Omitting the pictures, restate all of the entries below exactly.

- **The data**
..........
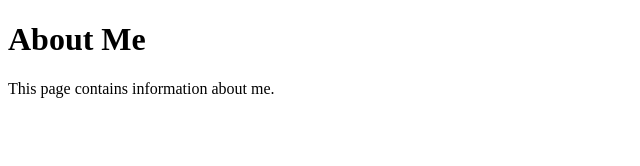
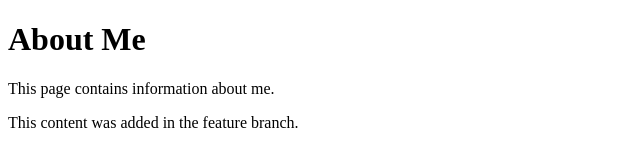
Before and after one commit to Indira2007/Github_Assignment, a plain HTML site: page about.html in a window 1280 px wide. Shown: the whole page, without its empty margins (0-640 px from the left). Drawn offline with Linux system fonts and the light colour scheme.

Commit message:
Added feature branch content

```diff
--- a/about.html
+++ b/about.html
@@ -6,5 +6,6 @@
   <body>
     <h1>About Me</h1>
     <p>This page contains information about me.</p>
+    <p>This content was added in the feature branch.</p>
   </body>
 </html>
```
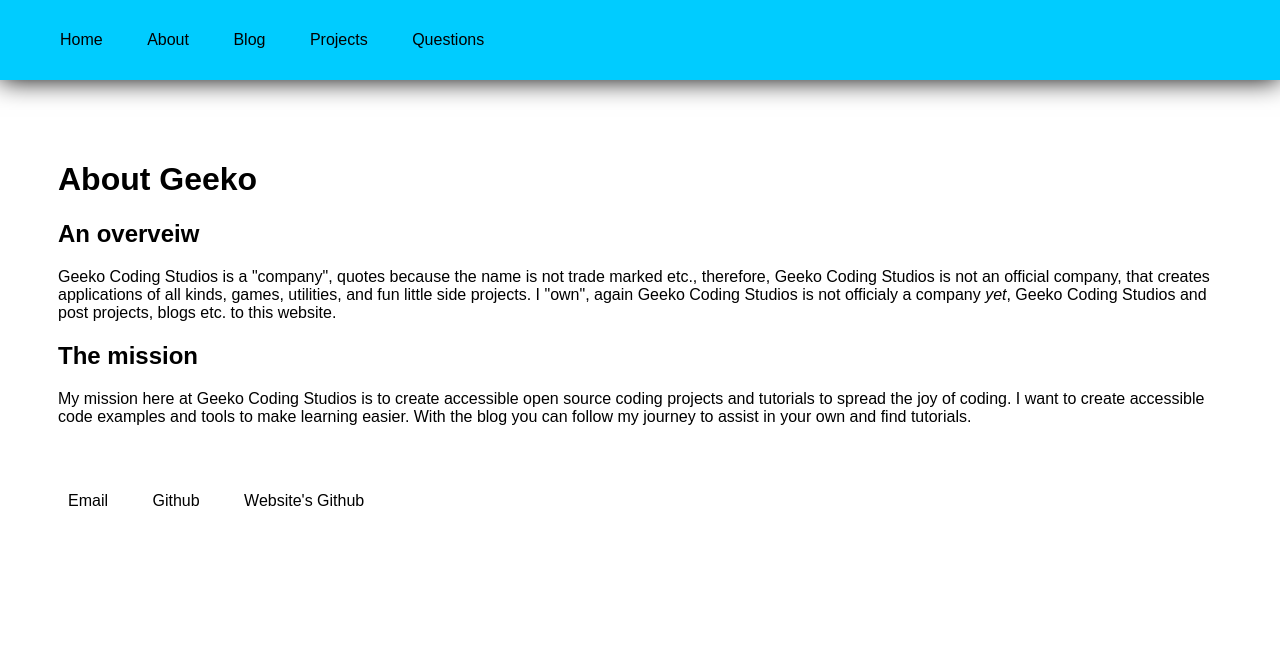
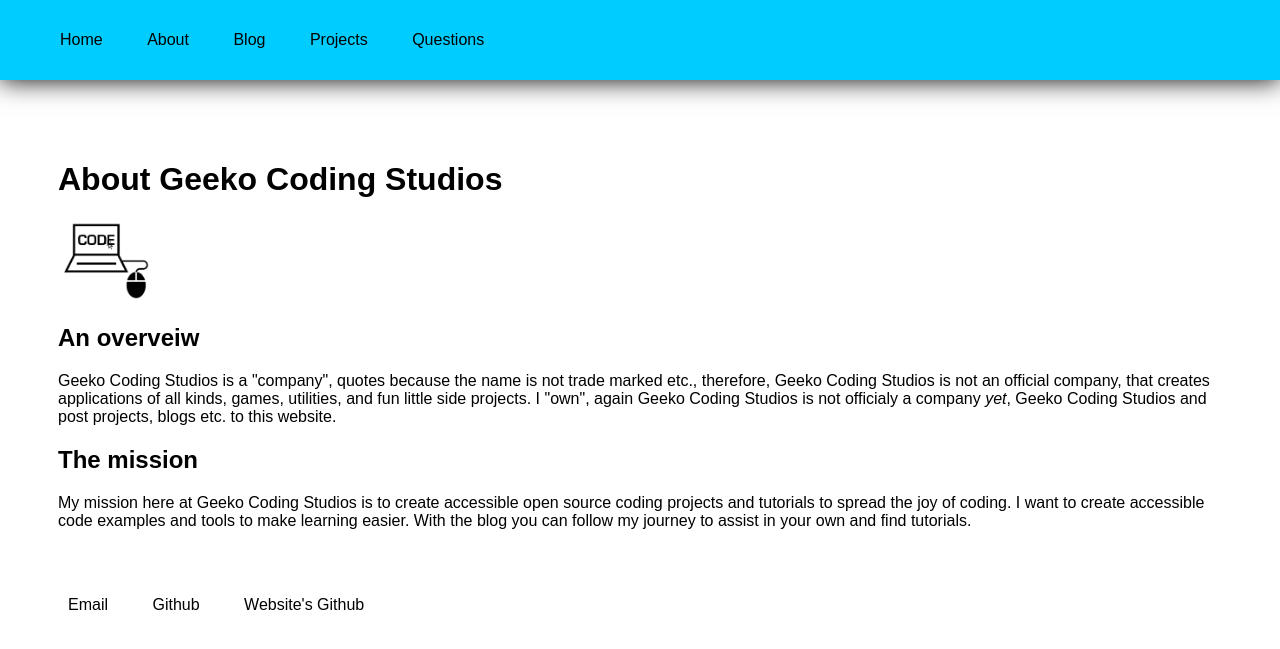
Before and after one commit to Geeko/geeko.github.io, a Jekyll site: the page built from about/index.html, in a window 1280 px wide. Shown: the top 649 px of the page. Built offline with Jekyll 4.4.1, drawn with Linux system fonts in a browser that asks for light colours.

Commit message:
Update index.html

```diff
--- a/about/index.html
+++ b/about/index.html
@@ -2,7 +2,9 @@
 layout: default
 title: About Geeko
 ---
-<h1>About Geeko</h1>
+<h1>About Geeko Coding Studios</h1>
+<img src="https://geeko.github.io/smallGeekoIcon.png" height="80px" alt="Geeko Coding Studios logo">
+
 <h2>An overveiw</h2>
 <p>		Geeko Coding Studios is a "company", quotes because the name is not trade marked etc., therefore, Geeko Coding Studios
  is not an official company, that creates applications of all kinds, games, utilities, and fun little side projects. I "own",
```
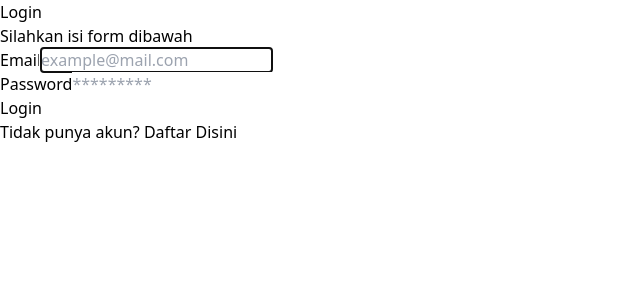
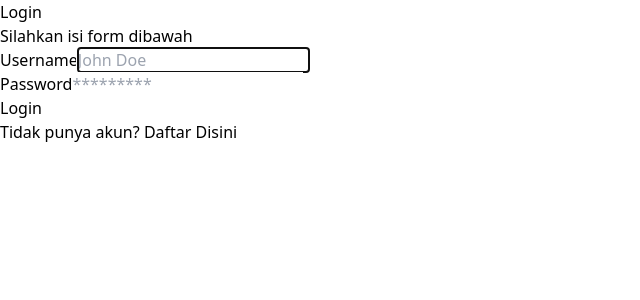
Before and after one commit to Gin-Arata/belajar-react, a React (Vite) app: page /login in a window 1280 px wide. Shown: the top 300 px of the page, without its empty margins (0-640 px from the left). Built offline with nearby package versions, Linux system fonts and the light colour scheme.

Commit message:
Penggunaan POST API untuk sistem login

```diff
--- a/package.json
+++ b/package.json
@@ -11,6 +11,7 @@
   },
   "dependencies": {
     "axios": "^1.7.2",
+    "jwt-decode": "^4.0.0",
     "react": "^18.3.1",
     "react-dom": "^18.3.1",
     "react-router-dom": "^6.24.1"
--- a/src/Pages/products.jsx
+++ b/src/Pages/products.jsx
@@ -2,11 +2,25 @@ import { useEffect, useRef, useState } from "react";
 import ProductCard from "../components/Fragments/ProductCard";
 import Button from "../components/Elements/Button";
 import { getProducts } from "../services/products.service";
+import { getUsername } from "../services/auth.service";
 
 const ProductPage = () => {
   const [cart, setCart] = useState([]);
   const [totalPrice, setTotalPrice] = useState(0);
   const [products, setProducts] = useState([]);
+  const [username, setUsername] = useState("");
+
+  // Penggunaan useEffect untuk mengambil data dari token localStorage dan melakukan decode token
+  useEffect(() => {
+    const token = localStorage.getItem("token");
+
+    // Handle jika tidak ada token
+    if(token) {
+      setUsername(getUsername(token));
+    } else {
+      window.location.href = "/login";
+    }
+  }, []);
 
   // Penggunaan componentDidMount menggunakan stateless component
   useEffect(() => {
@@ -44,11 +58,8 @@ const ProductPage = () => {
     });
   }, []);
 
-  const email = localStorage.getItem("email");
-
   const handleLogout = () => {
-    localStorage.removeItem("email");
-    localStorage.removeItem("password");
+    localStorage.removeItem("token");
     window.location.href = "/login";
   };
 
@@ -69,7 +80,7 @@ const ProductPage = () => {
   return (
     <>
       <div className="bg-blue-500 h-16 flex justify-end items-center px-10 text-white">
-        {email}
+        {username && <p className="mr-5">Welcome, {username}</p>}
         <Button
           classname="bg-slate-950 hover:bg-slate-700 ml-5"
           onClick={handleLogout}
--- a/src/components/Fragments/FormLogin.jsx
+++ b/src/components/Fragments/FormLogin.jsx
@@ -1,30 +1,50 @@
 import InputElements from "../Elements/Input";
 import Button from "../Elements/Button";
 import { useEffect, useRef } from "react";
+import { login } from "../../services/auth.service";
+import { useState } from "react";
 
 const FormLogin = () => {
+  // Penggunaan useState untuk menyimpan response dari API
+  const [loginFailed, setLoginFailed] = useState("");
+
+  // Penggunaan API Post untuk melakukan login
   const handleLogin = (event) => {
     event.preventDefault();
-        localStorage.setItem('email', event.target.email.value);
-        localStorage.setItem('password', event.target.password.value);
+    // localStorage.setItem('email', event.target.email.value);
+    // localStorage.setItem('password', event.target.password.value);
+    // window.location.href = '/products';
+    const data = {
+      username: event.target.username.value,
+      password: event.target.password.value,
+    };
+
+    login(data, (status, res) => {
+      if (status) {
+        localStorage.setItem("token", res.token);
         window.location.href = '/products';
+      } else {
+        setLoginFailed(res.response.data);
       }
+    });
+  };
 
   // Penggunaan useRef untuk melakukan focus terhadap input
-    const emailRef = useRef();
+  const usernameRef = useRef();
 
   useEffect(() => {
-        emailRef.current.focus();
+    usernameRef.current.focus();
   });
 
   return (
     <form onSubmit={handleLogin}>
+      {loginFailed && <p className="text-center text-red-500">{loginFailed}</p>}
       <InputElements
-                name="email"
-                type="email"
-                placeholder="example@mail.com"
-                label="Email"
-                ref={emailRef}
+        name="username"
+        type="text"
+        placeholder="John Doe"
+        label="Username"
+        ref={usernameRef}
       />
       <InputElements
         name="password"
@@ -32,9 +52,14 @@ const FormLogin = () => {
         placeholder="*********"
         label="Password"
       />
-          <Button classname="w-full text-center bg-blue-500 hover:bg-blue-700" type="submit">Login</Button>
+      <Button
+        classname="w-full text-center bg-blue-500 hover:bg-blue-700"
+        type="submit"
+      >
+        Login
+      </Button>
     </form>
   );
-}
+};
 
 export default FormLogin;
--- /dev/null
+++ b/src/services/auth.service.js
@@ -0,0 +1,15 @@
+import axios from "axios";
+import { jwtDecode } from "jwt-decode";
+
+export const login = (data, callback) => {
+    axios.post('https://fakestoreapi.com/auth/login', data).then((res) => {
+        callback(true, res.data);
+    }). catch((err) => {
+        callback(false, err);
+    });
+}
+
+export const getUsername = (token) => {
+    const decoded = jwtDecode(token);
+    return decoded.user;
+}
```
Also changed, not shown: 1 other file (tests, documents, lock files or other folders). Lines whose indentation alone changed are shown as unchanged.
..........
- **Answer for the task**
Before and after one commit to Indira2007/Github_Assignment, a plain HTML site: page about.html in a window 1280 px wide. Shown: the whole page, without its empty margins (0-640 px from the left). Drawn offline with Linux system fonts and the light colour scheme.

Commit message:
Added feature branch content

```diff
--- a/about.html
+++ b/about.html
@@ -6,5 +6,6 @@
   <body>
     <h1>About Me</h1>
     <p>This page contains information about me.</p>
+    <p>This content was added in the feature branch.</p>
   </body>
 </html>
```
Before and after one commit to Geeko/geeko.github.io, a Jekyll site: the page built from about/index.html, in a window 1280 px wide. Shown: the top 649 px of the page. Built offline with Jekyll 4.4.1, drawn with Linux system fonts in a browser that asks for light colours.

Commit message:
Update index.html

```diff
--- a/about/index.html
+++ b/about/index.html
@@ -2,7 +2,9 @@
 layout: default
 title: About Geeko
 ---
-<h1>About Geeko</h1>
+<h1>About Geeko Coding Studios</h1>
+<img src="https://geeko.github.io/smallGeekoIcon.png" height="80px" alt="Geeko Coding Studios logo">
+
 <h2>An overveiw</h2>
 <p>		Geeko Coding Studios is a "company", quotes because the name is not trade marked etc., therefore, Geeko Coding Studios
  is not an official company, that creates applications of all kinds, games, utilities, and fun little side projects. I "own",
```
Before and after one commit to Gin-Arata/belajar-react, a React (Vite) app: page /login in a window 1280 px wide. Shown: the top 300 px of the page, without its empty margins (0-640 px from the left). Built offline with nearby package versions, Linux system fonts and the light colour scheme.

Commit message:
Penggunaan POST API untuk sistem login

```diff
--- a/package.json
+++ b/package.json
@@ -11,6 +11,7 @@
   },
   "dependencies": {
     "axios": "^1.7.2",
+    "jwt-decode": "^4.0.0",
     "react": "^18.3.1",
     "react-dom": "^18.3.1",
     "react-router-dom": "^6.24.1"
--- a/src/Pages/products.jsx
+++ b/src/Pages/products.jsx
@@ -2,11 +2,25 @@ import { useEffect, useRef, useState } from "react";
 import ProductCard from "../components/Fragments/ProductCard";
 import Button from "../components/Elements/Button";
 import { getProducts } from "../services/products.service";
+import { getUsername } from "../services/auth.service";
 
 const ProductPage = () => {
   const [cart, setCart] = useState([]);
   const [totalPrice, setTotalPrice] = useState(0);
   const [products, setProducts] = useState([]);
+  const [username, setUsername] = useState("");
+
+  // Penggunaan useEffect untuk mengambil data dari token localStorage dan melakukan decode token
+  useEffect(() => {
+    const token = localStorage.getItem("token");
+
+    // Handle jika tidak ada token
+    if(token) {
+      setUsername(getUsername(token));
+    } else {
+      window.location.href = "/login";
+    }
+  }, []);
 
   // Penggunaan componentDidMount menggunakan stateless component
   useEffect(() => {
@@ -44,11 +58,8 @@ const ProductPage = () => {
     });
   }, []);
 
-  const email = localStorage.getItem("email");
-
   const handleLogout = () => {
-    localStorage.removeItem("email");
-    localStorage.removeItem("password");
+    localStorage.removeItem("token");
     window.location.href = "/login";
   };
 
@@ -69,7 +80,7 @@ const ProductPage = () => {
   return (
     <>
       <div className="bg-blue-500 h-16 flex justify-end items-center px-10 text-white">
-        {email}
+        {username && <p className="mr-5">Welcome, {username}</p>}
         <Button
           classname="bg-slate-950 hover:bg-slate-700 ml-5"
           onClick={handleLogout}
--- a/src/components/Fragments/FormLogin.jsx
+++ b/src/components/Fragments/FormLogin.jsx
@@ -1,30 +1,50 @@
 import InputElements from "../Elements/Input";
 import Button from "../Elements/Button";
 import { useEffect, useRef } from "react";
+import { login } from "../../services/auth.service";
+import { useState } from "react";
 
 const FormLogin = () => {
+  // Penggunaan useState untuk menyimpan response dari API
+  const [loginFailed, setLoginFailed] = useState("");
+
+  // Penggunaan API Post untuk melakukan login
   const handleLogin = (event) => {
     event.preventDefault();
-        localStorage.setItem('email', event.target.email.value);
-        localStorage.setItem('password', event.target.password.value);
+    // localStorage.setItem('email', event.target.email.value);
+    // localStorage.setItem('password', event.target.password.value);
+    // window.location.href = '/products';
+    const data = {
+      username: event.target.username.value,
+      password: event.target.password.value,
+    };
+
+    login(data, (status, res) => {
+      if (status) {
+        localStorage.setItem("token", res.token);
         window.location.href = '/products';
+      } else {
+        setLoginFailed(res.response.data);
       }
+    });
+  };
 
   // Penggunaan useRef untuk melakukan focus terhadap input
-    const emailRef = useRef();
+  const usernameRef = useRef();
 
   useEffect(() => {
-        emailRef.current.focus();
+    usernameRef.current.focus();
   });
 
   return (
     <form onSubmit={handleLogin}>
+      {loginFailed && <p className="text-center text-red-500">{loginFailed}</p>}
       <InputElements
-                name="email"
-                type="email"
-                placeholder="example@mail.com"
-                label="Email"
-                ref={emailRef}
+        name="username"
+        type="text"
+        placeholder="John Doe"
+        label="Username"
+        ref={usernameRef}
       />
       <InputElements
         name="password"
@@ -32,9 +52,14 @@ const FormLogin = () => {
         placeholder="*********"
         label="Password"
       />
-          <Button classname="w-full text-center bg-blue-500 hover:bg-blue-700" type="submit">Login</Button>
+      <Button
+        classname="w-full text-center bg-blue-500 hover:bg-blue-700"
+        type="submit"
+      >
+        Login
+      </Button>
     </form>
   );
-}
+};
 
 export default FormLogin;
--- /dev/null
+++ b/src/services/auth.service.js
@@ -0,0 +1,15 @@
+import axios from "axios";
+import { jwtDecode } from "jwt-decode";
+
+export const login = (data, callback) => {
+    axios.post('https://fakestoreapi.com/auth/login', data).then((res) => {
+        callback(true, res.data);
+    }). catch((err) => {
+        callback(false, err);
+    });
+}
+
+export const getUsername = (token) => {
+    const decoded = jwtDecode(token);
+    return decoded.user;
+}
```
Also changed, not shown: 1 other file (tests, documents, lock files or other folders). Lines whose indentation alone changed are shown as unchanged.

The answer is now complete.